[Task requirements]
Pictures in the records below are skipped; the rest is copied exactly.

== Dataset extract

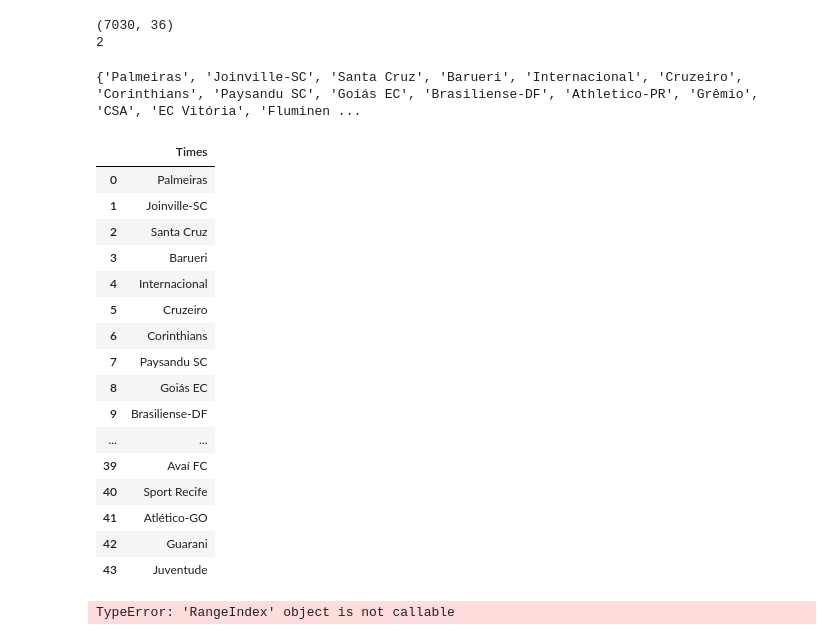
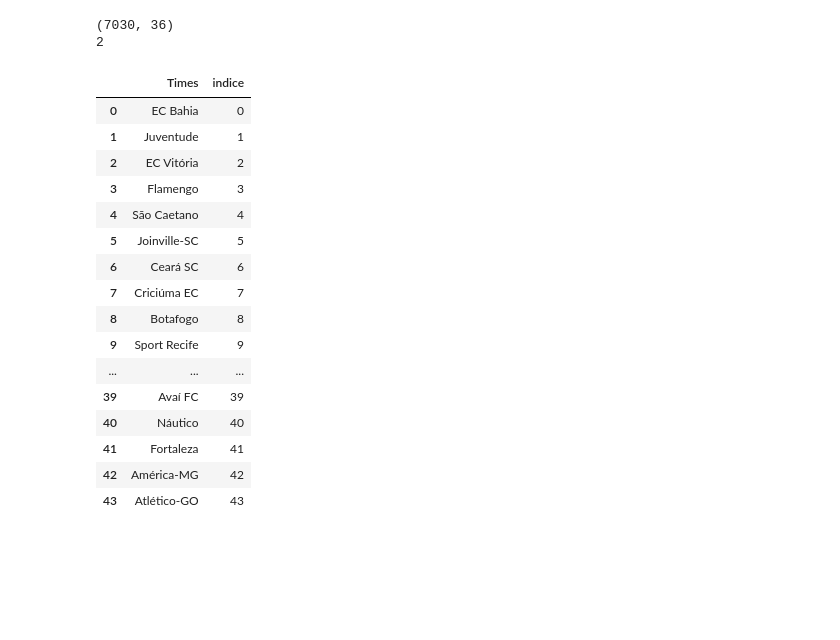
Before and after one commit to andrerrn/Projeto-Integrador-III, a Jupyter notebook: Projeto Integrador.ipynb, the cells around one changed output. Cells and saved outputs as stored; diff of their text form; code cells hidden in the pictures; blank space fills up the shorter version.

```diff
--- a/Projeto Integrador.ipynb
+++ b/Projeto Integrador.ipynb
@@ -34,0 +6,3 @@ dados.tail()
+# %%
+# Importação da nossa base de dados para dentro do python
+dados = pd.read_csv(r'C:\Users\Marcos Tamas\Desktop\Faculdade\Projeto Integrador III\brasileirao_serie_a.csv')
@@ -44,4 +32,0 @@ tabela_time = set(dados['time_man'])
-# %%
-print(tabela_time)
-# %% [output]
-{'Palmeiras', 'Joinville-SC', 'Santa Cruz', 'Barueri', 'Internacional', 'Cruzeiro', 'Corinthians', 'Paysandu SC', 'Goiás EC', 'Brasiliense-DF', 'Athletico-PR', 'Grêmio', 'CSA', 'EC Vitória', 'Fluminen ...
@@ -52,27 +39,23 @@ df_tabela_timeV2 = df_tabela_time.rename(columns={0:'Times'})
 # %%
-df_tabela_timeV2.head(50)
+df_tabela_timeV2
 # %% [output]
-|  | Times |
-| 0 | Palmeiras |
-| 1 | Joinville-SC |
-| 2 | Santa Cruz |
-| 3 | Barueri |
-| 4 | Internacional |
-| 5 | Cruzeiro |
-| 6 | Corinthians |
-| 7 | Paysandu SC |
-| 8 | Goiás EC |
-| 9 | Brasiliense-DF |
-| ... | ... |
-| 39 | Avaí FC |
-| 40 | Sport Recife |
-| 41 | Atlético-GO |
-| 42 | Guarani |
-| 43 | Juventude |
+|  | Times | indice |
+| 0 | EC Bahia | 0 |
+| 1 | Juventude | 1 |
+| 2 | EC Vitória | 2 |
+| 3 | Flamengo | 3 |
+| 4 | São Caetano | 4 |
+| 5 | Joinville-SC | 5 |
+| 6 | Ceará SC | 6 |
+| 7 | Criciúma EC | 7 |
+| 8 | Botafogo | 8 |
+| 9 | Sport Recife | 9 |
+| ... | ... | ... |
+| 39 | Avaí FC | 39 |
+| 40 | Náutico | 40 |
+| 41 | Fortaleza | 41 |
+| 42 | América-MG | 42 |
+| 43 | Atlético-GO | 43 |
-# %%
-df_tabela_timeV3['indice'] = df_tabela_timeV2.index()
-# %% [output]
-TypeError: 'RangeIndex' object is not callable
 # %%
 lista = np.arange(len(df_tabela_timeV2['Times']))
 # %%
```
Also changed, not shown: parts of 19 cells of this notebook.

====

[Exercise result]
Before and after one commit to andrerrn/Projeto-Integrador-III, a Jupyter notebook: Projeto Integrador.ipynb, the cells around one changed output. Cells and saved outputs as stored; diff of their text form; code cells hidden in the pictures; blank space fills up the shorter version.

```diff
--- a/Projeto Integrador.ipynb
+++ b/Projeto Integrador.ipynb
@@ -34,0 +6,3 @@ dados.tail()
+# %%
+# Importação da nossa base de dados para dentro do python
+dados = pd.read_csv(r'C:\Users\Marcos Tamas\Desktop\Faculdade\Projeto Integrador III\brasileirao_serie_a.csv')
@@ -44,4 +32,0 @@ tabela_time = set(dados['time_man'])
-# %%
-print(tabela_time)
-# %% [output]
-{'Palmeiras', 'Joinville-SC', 'Santa Cruz', 'Barueri', 'Internacional', 'Cruzeiro', 'Corinthians', 'Paysandu SC', 'Goiás EC', 'Brasiliense-DF', 'Athletico-PR', 'Grêmio', 'CSA', 'EC Vitória', 'Fluminen ...
@@ -52,27 +39,23 @@ df_tabela_timeV2 = df_tabela_time.rename(columns={0:'Times'})
 # %%
-df_tabela_timeV2.head(50)
+df_tabela_timeV2
 # %% [output]
-|  | Times |
-| 0 | Palmeiras |
-| 1 | Joinville-SC |
-| 2 | Santa Cruz |
-| 3 | Barueri |
-| 4 | Internacional |
-| 5 | Cruzeiro |
-| 6 | Corinthians |
-| 7 | Paysandu SC |
-| 8 | Goiás EC |
-| 9 | Brasiliense-DF |
-| ... | ... |
-| 39 | Avaí FC |
-| 40 | Sport Recife |
-| 41 | Atlético-GO |
-| 42 | Guarani |
-| 43 | Juventude |
+|  | Times | indice |
+| 0 | EC Bahia | 0 |
+| 1 | Juventude | 1 |
+| 2 | EC Vitória | 2 |
+| 3 | Flamengo | 3 |
+| 4 | São Caetano | 4 |
+| 5 | Joinville-SC | 5 |
+| 6 | Ceará SC | 6 |
+| 7 | Criciúma EC | 7 |
+| 8 | Botafogo | 8 |
+| 9 | Sport Recife | 9 |
+| ... | ... | ... |
+| 39 | Avaí FC | 39 |
+| 40 | Náutico | 40 |
+| 41 | Fortaleza | 41 |
+| 42 | América-MG | 42 |
+| 43 | Atlético-GO | 43 |
-# %%
-df_tabela_timeV3['indice'] = df_tabela_timeV2.index()
-# %% [output]
-TypeError: 'RangeIndex' object is not callable
 # %%
 lista = np.arange(len(df_tabela_timeV2['Times']))
 # %%
```
Also changed, not shown: parts of 19 cells of this notebook.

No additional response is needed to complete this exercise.